>>>>

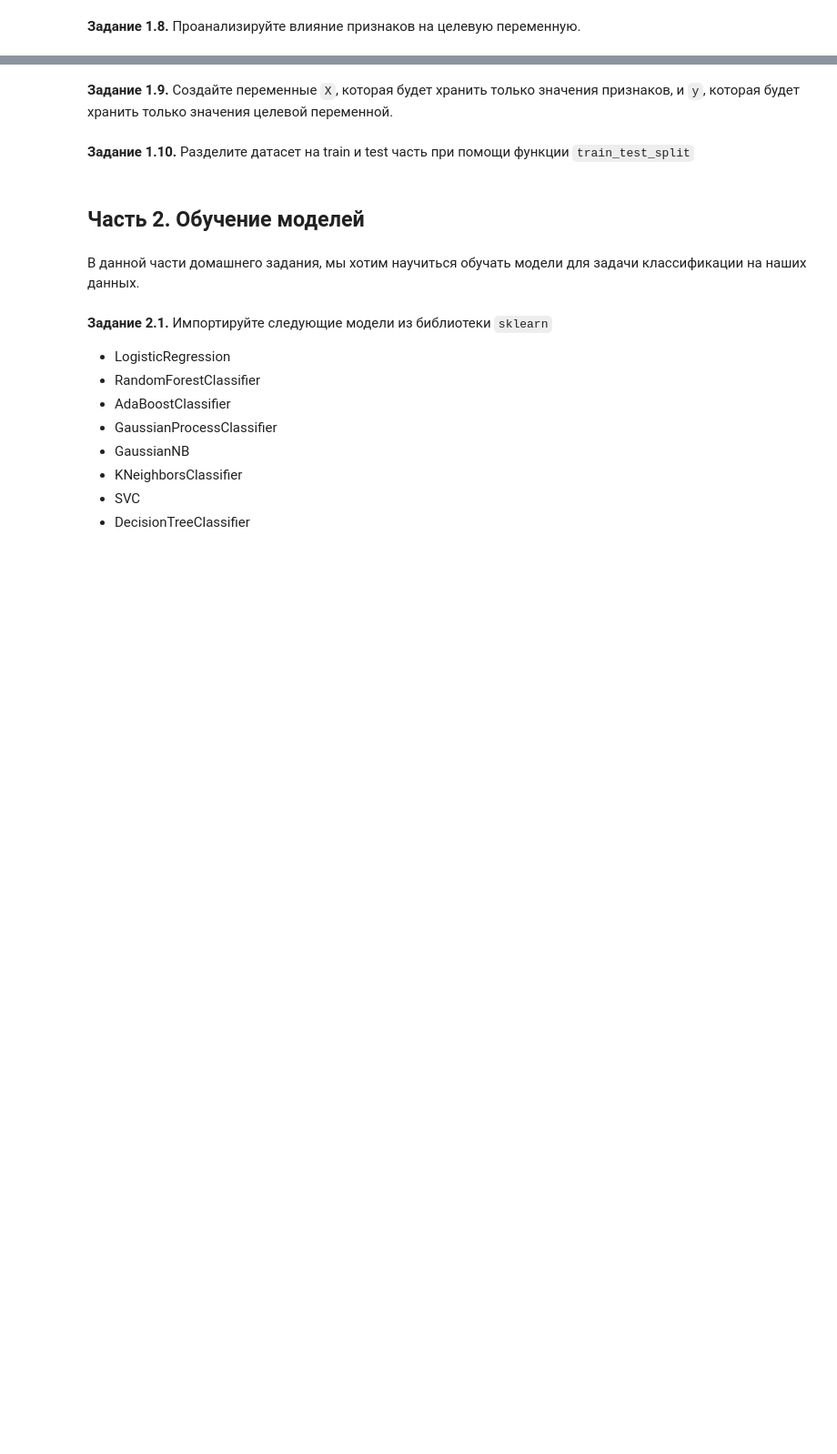
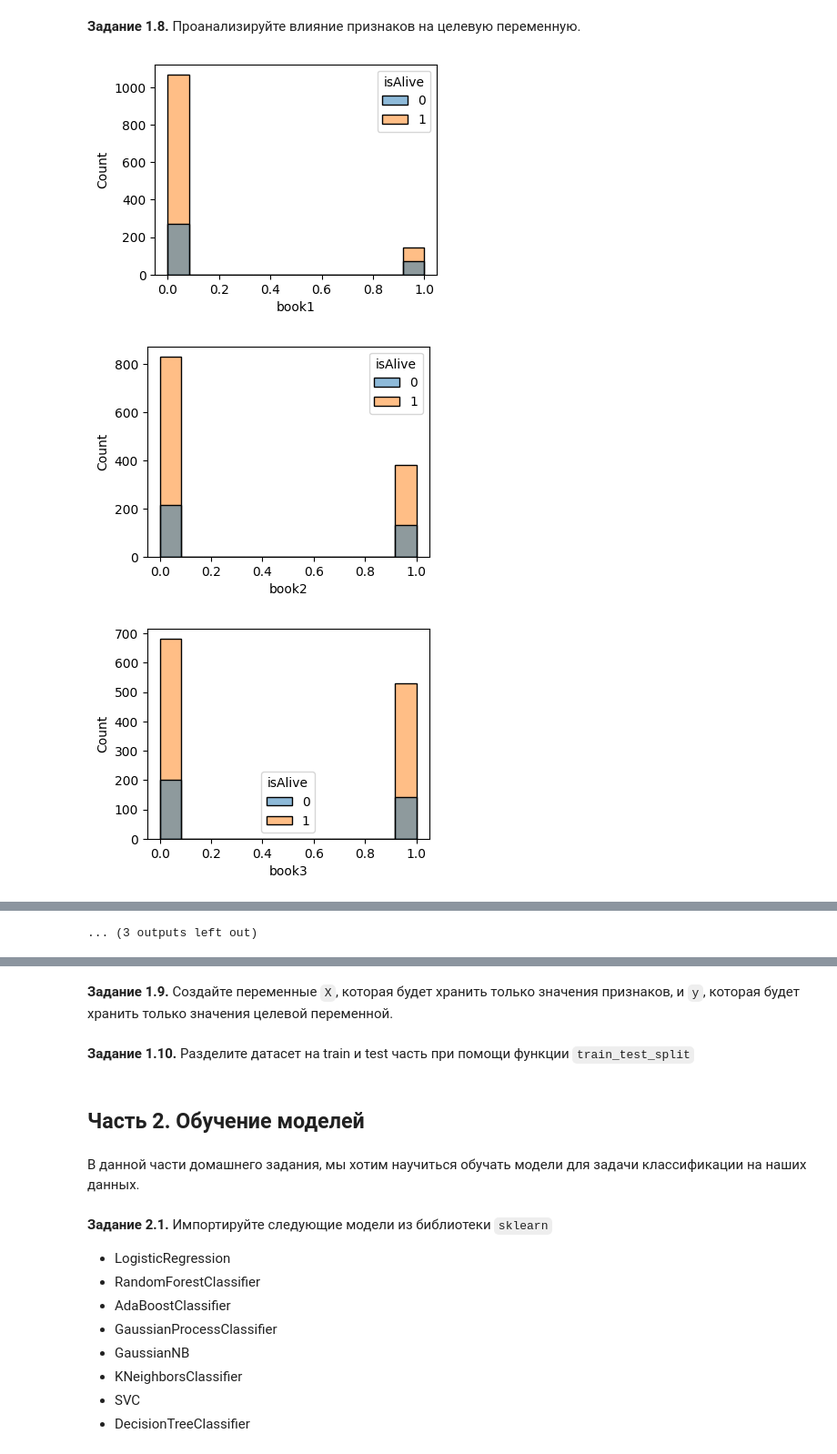
Before and after one commit to pelicandl/genre-classification, a Jupyter notebook: week_01_ml_intro/Homework/hw_1_game_of_thrones.ipynb, the cells around one changed output, grey strips where cells are left out. Shown: that part at 91% size. Saved outputs shown, nothing was run; the diff lists cells and outputs as text; code cells hidden in the pictures; blank space fills up the shorter version.

```diff
--- a/week_01_ml_intro/Homework/hw_1_game_of_thrones.ipynb
+++ b/week_01_ml_intro/Homework/hw_1_game_of_thrones.ipynb
@@ -185,5 +194,3 @@ data = data.with_columns(
 )
 # %% [markdown]
 **Задание 1.5.** Проанализируйте, какие столбцы являются существенными и влияют на предсказание, а какие нет. Удалите ненужные столбцы по вашему мнению.
-# %%
-data.drop(columns=[...], inplace = True)
@@ -203,0 +241,25 @@ data.drop(columns=[...], inplace = True)
+# %%
+cat_features = [  # уберу все culture_..., а то и так много фичей
+  'book1',
+  'book2',
+  'book3',
+  'book4',
+  'book5',
+  'isAliveMother',
+  'isAliveFather',
+  'isAliveHeir',
+  'isAliveSpouse',
+  'isMarried',
+  'isNoble',
+  'isPopular',
+  'boolDeadRelations',
+  "male"
+]
+# %%
+for cat_feature in cat_features:
+  plt.figure(figsize=(4, 3))
+  sns.histplot(data=data, x=cat_feature, hue="isAlive")
+# %% [output]
+[figure, added]
+[figure, added]
+[figure, added]
@@ -203,0 +275 @@ data.drop(columns=[...], inplace = True)
+... (3 outputs left out)
```
Also changed, not shown: parts of 27 cells of this notebook.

<<<<

◆ **Task objective**: Scan the material above. Copy each line where "True" occurs.

◆ **Exercise result**:
-data.drop(columns=[...], inplace = True)
@@ -203,0 +241,25 @@ data.drop(columns=[...], inplace = True)
@@ -203,0 +275 @@ data.drop(columns=[...], inplace = True)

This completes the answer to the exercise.